__Records for the task__:
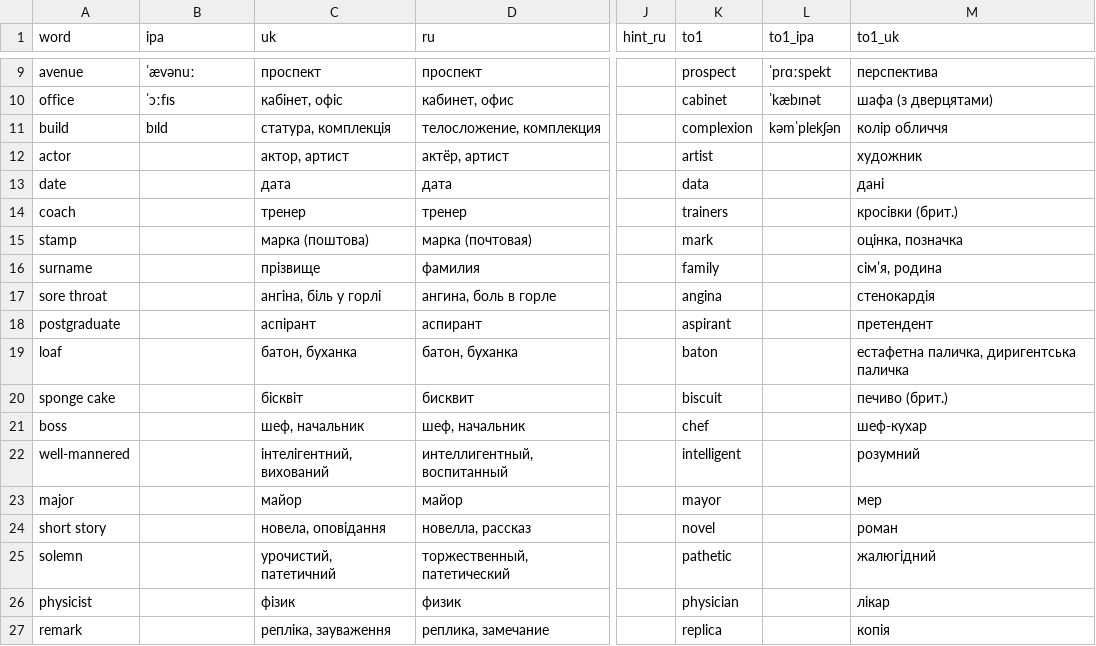
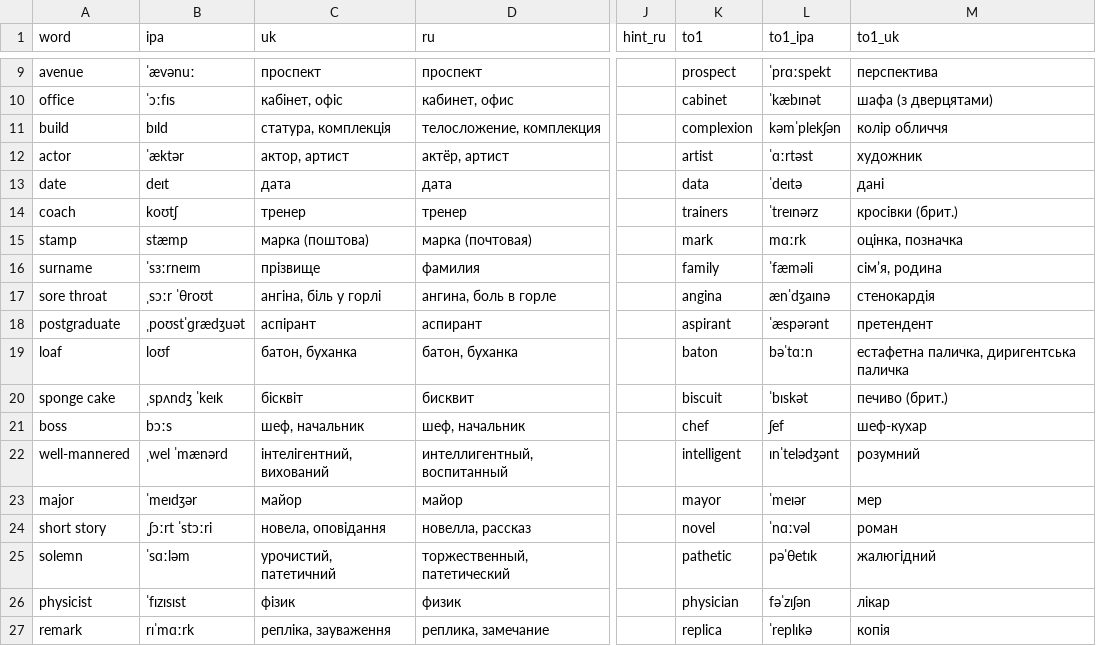
Before and after one commit to anezhel/vocca, a TSV file: src/content/en/groups/false-friends.tsv, drawn as a sheet; only a part is shown, gaps mark what is left out; the diff covers the shown part only; the diff names each change by its address in the sheet, - before the commit and + after, or states it on an @@ line.

```diff
--- a/src/content/en/groups/false-friends.tsv
+++ b/src/content/en/groups/false-friends.tsv
-B12 (ipa): (empty)
+B12 (ipa): ˈæktər
-L12 (to1_ipa): (empty)
+L12 (to1_ipa): ˈɑːrtəst
-B13 (ipa): (empty)
+B13 (ipa): deɪt
-L13 (to1_ipa): (empty)
+L13 (to1_ipa): ˈdeɪtə
-B14 (ipa): (empty)
+B14 (ipa): koʊtʃ
-L14 (to1_ipa): (empty)
+L14 (to1_ipa): ˈtreɪnərz
-B15 (ipa): (empty)
+B15 (ipa): stæmp
-L15 (to1_ipa): (empty)
+L15 (to1_ipa): mɑːrk
-B16 (ipa): (empty)
+B16 (ipa): ˈsɜːrneɪm
-L16 (to1_ipa): (empty)
+L16 (to1_ipa): ˈfæməli
-B17 (ipa): (empty)
+B17 (ipa): ˌsɔːr ˈθroʊt
-L17 (to1_ipa): (empty)
+L17 (to1_ipa): ænˈdʒaɪnə
-B18 (ipa): (empty)
+B18 (ipa): ˌpoʊstˈɡrædʒuət
-L18 (to1_ipa): (empty)
+L18 (to1_ipa): ˈæspərənt
-B19 (ipa): (empty)
+B19 (ipa): loʊf
-L19 (to1_ipa): (empty)
+L19 (to1_ipa): bəˈtɑːn
-B20 (ipa): (empty)
+B20 (ipa): ˌspʌndʒ ˈkeɪk
-L20 (to1_ipa): (empty)
+L20 (to1_ipa): ˈbɪskət
-B21 (ipa): (empty)
+B21 (ipa): bɔːs
-L21 (to1_ipa): (empty)
+L21 (to1_ipa): ʃef
-B22 (ipa): (empty)
+B22 (ipa): ˌwel ˈmænərd
-L22 (to1_ipa): (empty)
+L22 (to1_ipa): ɪnˈtelədʒənt
-B23 (ipa): (empty)
+B23 (ipa): ˈmeɪdʒər
-L23 (to1_ipa): (empty)
+L23 (to1_ipa): ˈmeɪər
-B24 (ipa): (empty)
+B24 (ipa): ˌʃɔːrt ˈstɔːri
-L24 (to1_ipa): (empty)
+L24 (to1_ipa): ˈnɑːvəl
-B25 (ipa): (empty)
+B25 (ipa): ˈsɑːləm
-L25 (to1_ipa): (empty)
+L25 (to1_ipa): pəˈθetɪk
-B26 (ipa): (empty)
+B26 (ipa): ˈfɪzɪsɪst
-L26 (to1_ipa): (empty)
+L26 (to1_ipa): fəˈzɪʃən
-B27 (ipa): (empty)
+B27 (ipa): rɪˈmɑːrk
-L27 (to1_ipa): (empty)
+L27 (to1_ipa): ˈreplɪkə
```
Also changed, not shown: 20 edited cells elsewhere in this file, src/content/en/groups/antonyms.tsv, src/content/en/groups/collocations.tsv, 16 other files.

__What you have to do__: Give back every line of the material exactly as written, but not the pictures.

__Solution to the exercise__:
Before and after one commit to anezhel/vocca, a TSV file: src/content/en/groups/false-friends.tsv, drawn as a sheet; only a part is shown, gaps mark what is left out; the diff covers the shown part only; the diff names each change by its address in the sheet, - before the commit and + after, or states it on an @@ line.

```diff
--- a/src/content/en/groups/false-friends.tsv
+++ b/src/content/en/groups/false-friends.tsv
-B12 (ipa): (empty)
+B12 (ipa): ˈæktər
-L12 (to1_ipa): (empty)
+L12 (to1_ipa): ˈɑːrtəst
-B13 (ipa): (empty)
+B13 (ipa): deɪt
-L13 (to1_ipa): (empty)
+L13 (to1_ipa): ˈdeɪtə
-B14 (ipa): (empty)
+B14 (ipa): koʊtʃ
-L14 (to1_ipa): (empty)
+L14 (to1_ipa): ˈtreɪnərz
-B15 (ipa): (empty)
+B15 (ipa): stæmp
-L15 (to1_ipa): (empty)
+L15 (to1_ipa): mɑːrk
-B16 (ipa): (empty)
+B16 (ipa): ˈsɜːrneɪm
-L16 (to1_ipa): (empty)
+L16 (to1_ipa): ˈfæməli
-B17 (ipa): (empty)
+B17 (ipa): ˌsɔːr ˈθroʊt
-L17 (to1_ipa): (empty)
+L17 (to1_ipa): ænˈdʒaɪnə
-B18 (ipa): (empty)
+B18 (ipa): ˌpoʊstˈɡrædʒuət
-L18 (to1_ipa): (empty)
+L18 (to1_ipa): ˈæspərənt
-B19 (ipa): (empty)
+B19 (ipa): loʊf
-L19 (to1_ipa): (empty)
+L19 (to1_ipa): bəˈtɑːn
-B20 (ipa): (empty)
+B20 (ipa): ˌspʌndʒ ˈkeɪk
-L20 (to1_ipa): (empty)
+L20 (to1_ipa): ˈbɪskət
-B21 (ipa): (empty)
+B21 (ipa): bɔːs
-L21 (to1_ipa): (empty)
+L21 (to1_ipa): ʃef
-B22 (ipa): (empty)
+B22 (ipa): ˌwel ˈmænərd
-L22 (to1_ipa): (empty)
+L22 (to1_ipa): ɪnˈtelədʒənt
-B23 (ipa): (empty)
+B23 (ipa): ˈmeɪdʒər
-L23 (to1_ipa): (empty)
+L23 (to1_ipa): ˈmeɪər
-B24 (ipa): (empty)
+B24 (ipa): ˌʃɔːrt ˈstɔːri
-L24 (to1_ipa): (empty)
+L24 (to1_ipa): ˈnɑːvəl
-B25 (ipa): (empty)
+B25 (ipa): ˈsɑːləm
-L25 (to1_ipa): (empty)
+L25 (to1_ipa): pəˈθetɪk
-B26 (ipa): (empty)
+B26 (ipa): ˈfɪzɪsɪst
-L26 (to1_ipa): (empty)
+L26 (to1_ipa): fəˈzɪʃən
-B27 (ipa): (empty)
+B27 (ipa): rɪˈmɑːrk
-L27 (to1_ipa): (empty)
+L27 (to1_ipa): ˈreplɪkə
```
Also changed, not shown: 20 edited cells elsewhere in this file, src/content/en/groups/antonyms.tsv, src/content/en/groups/collocations.tsv, 16 other files.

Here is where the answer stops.